green job training
Posted at 10:05 AM, Aug 12, 2022
and last updated 2022-08-12 11:05:13-04

NEW BEDFORD, Mass. — Each year, the U.S. is adding thousands of new jobs in the renewable energy industry. But with that tremendous growth comes a growing need to get Americans trained to be successful in new career paths.

Captain Mike Burns at the Massachusetts Maritime Academy oversees one of those training programs that give workers skills needed to service offshore wind installations.

“These are projects developing all up and down the East Coast. We see tremendous growth happening all the time,” Burns said.

As of January 2022, the United States had more than 70,800 wind turbines. Every year, the country is building about 3,000 new turbines. Each one requires someone who can construct, maintain and service them.

At Massachusetts Maritime Academy, what might look like a fun day on the water is anything but. This is the next frontier in American job creation: a training program for workers looking to get into the wind turbine service industry. It's taking green energy industry jobs to new heights.

“Many of the skills we’re training them for are ones we hope they’ll never have to use,” Burns said.

In order to work on any offshore wind installation, most employers require people to take this three-day intensive course. One day that focuses on emergency evacuation and safety procedures.

“Skills they’ll need if they have to abandon ship and end up in the water, how to deploy a life raft, use various types of survival equipment,” Burns described.

Clean energy continues to be a massive source of job growth.
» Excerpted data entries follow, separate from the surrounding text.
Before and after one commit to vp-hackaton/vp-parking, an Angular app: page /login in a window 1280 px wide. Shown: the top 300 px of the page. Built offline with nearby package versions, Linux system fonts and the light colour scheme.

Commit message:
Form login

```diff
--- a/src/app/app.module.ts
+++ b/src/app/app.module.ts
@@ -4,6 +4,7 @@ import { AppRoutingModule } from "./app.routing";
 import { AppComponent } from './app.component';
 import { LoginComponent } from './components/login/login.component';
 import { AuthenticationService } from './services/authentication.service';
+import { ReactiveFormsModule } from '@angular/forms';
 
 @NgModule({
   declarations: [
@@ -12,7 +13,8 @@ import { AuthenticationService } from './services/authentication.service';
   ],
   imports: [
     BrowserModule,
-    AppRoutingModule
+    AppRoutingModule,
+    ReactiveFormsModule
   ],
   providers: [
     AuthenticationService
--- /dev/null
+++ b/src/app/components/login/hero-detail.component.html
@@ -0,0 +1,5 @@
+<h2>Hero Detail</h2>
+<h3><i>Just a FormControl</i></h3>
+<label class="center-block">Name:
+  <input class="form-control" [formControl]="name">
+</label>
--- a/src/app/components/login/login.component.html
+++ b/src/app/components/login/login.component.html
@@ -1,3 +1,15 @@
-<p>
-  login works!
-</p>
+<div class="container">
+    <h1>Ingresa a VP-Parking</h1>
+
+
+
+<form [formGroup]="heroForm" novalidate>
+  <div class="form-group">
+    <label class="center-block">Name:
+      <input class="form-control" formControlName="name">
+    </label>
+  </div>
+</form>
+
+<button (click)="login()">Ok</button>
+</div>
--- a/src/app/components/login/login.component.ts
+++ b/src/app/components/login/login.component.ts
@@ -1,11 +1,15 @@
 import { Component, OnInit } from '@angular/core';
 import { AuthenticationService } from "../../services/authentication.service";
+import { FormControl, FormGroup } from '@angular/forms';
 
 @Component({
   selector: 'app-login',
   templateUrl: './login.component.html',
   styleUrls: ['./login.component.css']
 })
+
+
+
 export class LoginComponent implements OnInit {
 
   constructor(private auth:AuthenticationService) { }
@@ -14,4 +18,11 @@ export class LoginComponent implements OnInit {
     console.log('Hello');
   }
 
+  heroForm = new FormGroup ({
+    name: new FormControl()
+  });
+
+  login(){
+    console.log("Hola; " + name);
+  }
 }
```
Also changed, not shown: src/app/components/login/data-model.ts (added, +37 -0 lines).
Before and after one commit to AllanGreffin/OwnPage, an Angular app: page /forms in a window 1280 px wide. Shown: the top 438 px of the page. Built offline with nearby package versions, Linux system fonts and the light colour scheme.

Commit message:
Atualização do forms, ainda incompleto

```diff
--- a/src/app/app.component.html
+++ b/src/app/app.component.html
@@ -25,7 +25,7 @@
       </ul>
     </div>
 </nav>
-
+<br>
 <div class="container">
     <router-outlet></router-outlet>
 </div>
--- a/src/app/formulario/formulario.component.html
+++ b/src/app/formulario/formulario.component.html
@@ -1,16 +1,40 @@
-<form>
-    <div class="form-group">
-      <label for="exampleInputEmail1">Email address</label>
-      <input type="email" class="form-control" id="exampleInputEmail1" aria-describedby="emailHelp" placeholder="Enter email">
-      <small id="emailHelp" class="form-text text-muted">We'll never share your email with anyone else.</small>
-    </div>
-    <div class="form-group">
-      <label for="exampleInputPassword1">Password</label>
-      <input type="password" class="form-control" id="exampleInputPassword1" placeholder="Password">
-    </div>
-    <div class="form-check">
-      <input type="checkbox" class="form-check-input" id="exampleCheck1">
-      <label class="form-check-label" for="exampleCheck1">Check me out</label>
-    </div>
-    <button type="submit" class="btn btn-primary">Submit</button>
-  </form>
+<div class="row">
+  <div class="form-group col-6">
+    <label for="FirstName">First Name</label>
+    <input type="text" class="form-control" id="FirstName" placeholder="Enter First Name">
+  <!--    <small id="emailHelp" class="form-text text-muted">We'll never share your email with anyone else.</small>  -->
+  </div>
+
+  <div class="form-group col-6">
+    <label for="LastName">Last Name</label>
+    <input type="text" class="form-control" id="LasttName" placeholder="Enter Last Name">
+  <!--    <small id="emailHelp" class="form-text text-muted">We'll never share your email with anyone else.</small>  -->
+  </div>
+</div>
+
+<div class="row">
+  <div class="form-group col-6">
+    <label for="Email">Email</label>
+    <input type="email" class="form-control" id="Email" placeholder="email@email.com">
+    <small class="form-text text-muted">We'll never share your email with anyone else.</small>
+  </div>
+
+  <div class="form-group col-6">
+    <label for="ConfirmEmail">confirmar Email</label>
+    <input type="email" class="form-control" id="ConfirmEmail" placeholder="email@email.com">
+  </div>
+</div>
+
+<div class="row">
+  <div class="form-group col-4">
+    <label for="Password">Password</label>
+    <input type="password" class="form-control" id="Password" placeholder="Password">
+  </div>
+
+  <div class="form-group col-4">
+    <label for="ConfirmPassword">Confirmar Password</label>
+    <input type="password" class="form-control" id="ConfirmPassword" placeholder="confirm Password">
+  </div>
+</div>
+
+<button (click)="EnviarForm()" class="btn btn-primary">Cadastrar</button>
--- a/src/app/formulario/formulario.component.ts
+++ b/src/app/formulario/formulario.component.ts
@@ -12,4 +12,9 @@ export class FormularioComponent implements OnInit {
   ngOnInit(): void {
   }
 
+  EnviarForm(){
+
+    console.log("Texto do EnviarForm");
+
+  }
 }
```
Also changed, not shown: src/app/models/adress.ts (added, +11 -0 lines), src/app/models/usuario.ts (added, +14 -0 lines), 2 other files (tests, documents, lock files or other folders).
Last year, more than 3 million of the 7.8 million jobs in the U.S. energy sector were in areas aligned with America’s carbon-neutral goals.

“Workforce development is critical because of the amount of construction that we have to do,” said Beth Soholt, executive director with the Clean Grid Alliance.

Soholt says with more and more of the country turning to renewable sources for electricity American workers will need new skills to stay relevant in the workforce.

"It’s going to be an all-hands-on-deck situation for the kind of workforce we’re going to need," she added